This is a pretty cool hack I’ve been using to make recording video easier on myself and less disruptive to our participants during user testing. To do this you will need a room with a table, a laptop, Quicktime, a phone with the app you are testing and sticky tack…that stringy stuff used to hold up paper.
📝 As always, make sure you get written consent from your test participants before you begin recording. Let’s get started.
1. Find a room with a table to conduct your test in. Position your laptop on the table so it’s facing the direction of the participant.
2. Place two pieces of sticky tack on the table between the laptop and the end of the table.

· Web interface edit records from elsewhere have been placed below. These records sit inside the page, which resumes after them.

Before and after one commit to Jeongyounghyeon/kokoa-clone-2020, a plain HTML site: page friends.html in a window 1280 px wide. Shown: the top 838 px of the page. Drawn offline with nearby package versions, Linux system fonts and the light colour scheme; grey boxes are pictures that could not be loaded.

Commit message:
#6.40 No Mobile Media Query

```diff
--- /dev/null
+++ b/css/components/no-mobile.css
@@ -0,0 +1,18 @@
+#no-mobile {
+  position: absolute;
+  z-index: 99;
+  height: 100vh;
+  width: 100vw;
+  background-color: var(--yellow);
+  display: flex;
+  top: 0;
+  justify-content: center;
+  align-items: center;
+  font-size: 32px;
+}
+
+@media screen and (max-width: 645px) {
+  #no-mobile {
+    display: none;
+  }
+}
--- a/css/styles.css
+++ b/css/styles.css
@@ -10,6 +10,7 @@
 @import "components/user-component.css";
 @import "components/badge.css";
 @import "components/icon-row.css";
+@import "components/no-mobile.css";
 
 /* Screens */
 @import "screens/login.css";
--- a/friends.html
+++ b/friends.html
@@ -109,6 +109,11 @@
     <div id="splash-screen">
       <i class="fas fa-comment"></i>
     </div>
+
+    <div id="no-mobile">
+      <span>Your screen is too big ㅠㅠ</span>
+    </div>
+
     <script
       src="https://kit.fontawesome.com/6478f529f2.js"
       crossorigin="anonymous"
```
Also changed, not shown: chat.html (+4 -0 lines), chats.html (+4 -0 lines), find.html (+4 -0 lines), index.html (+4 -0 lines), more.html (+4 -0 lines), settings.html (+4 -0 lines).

3. Push your phone down onto the sticky tack so it holds the phone in place. This is going to ensure the person using the phone won’t move it out of view of the camera when they are completing their task. Have the participant sit at the table with the phone easily in reach, facing the open laptop.
4. Open Quicktime and begin a New Movie Recording. Don’t forget to hit the red button to start recording! When the recording starts you will see yourself and your participant in the recording window.
5. Once you have started recording tilt the laptop down so the mobile phone becomes centered in the screen. This will keep the phone and the participants hand in the field of view so you can see what they are interacting with during the test. Don’t move the laptop from this position.
6. Turn the screen brightness on your computer all the way down. This will make your laptop look like it’s turned off. This step is important because it prevents the participant from seeing their hand and the phone during the recording, which would be really distracting.
I’ve adjusted the position of my laptop in the example below to clearly demonstrate what it looks like to the user when the screen brightness is all the way down, but make sure you keep your laptop tilted down so it records the phone on the table.
Now you have video recording, the laptop screen appears to be off (hack) and all you have left to do is run your test. I have found this recording method works particularly well when conducting a Retroactive Think Aloud.
8. When the participant is done with their task turn the screen brightness back up, stop the recording and save your video.
That’s it, you did it! You now have a surprisingly good recording of a person using your app without having to do any complicated camera setup or integrate with any third party apps. This also works well for recording interviews or follow up questions.
Watching The Recording
When you play back the recording you will notice it’s upside down and flipped on it’s side. This is easily fixed in Quicktime by selecting Flip Horizontal and Flip Vertical form the Edit menu.
If you have any questions about this recording method let me know, I hope this was helpful 👍 ✌️.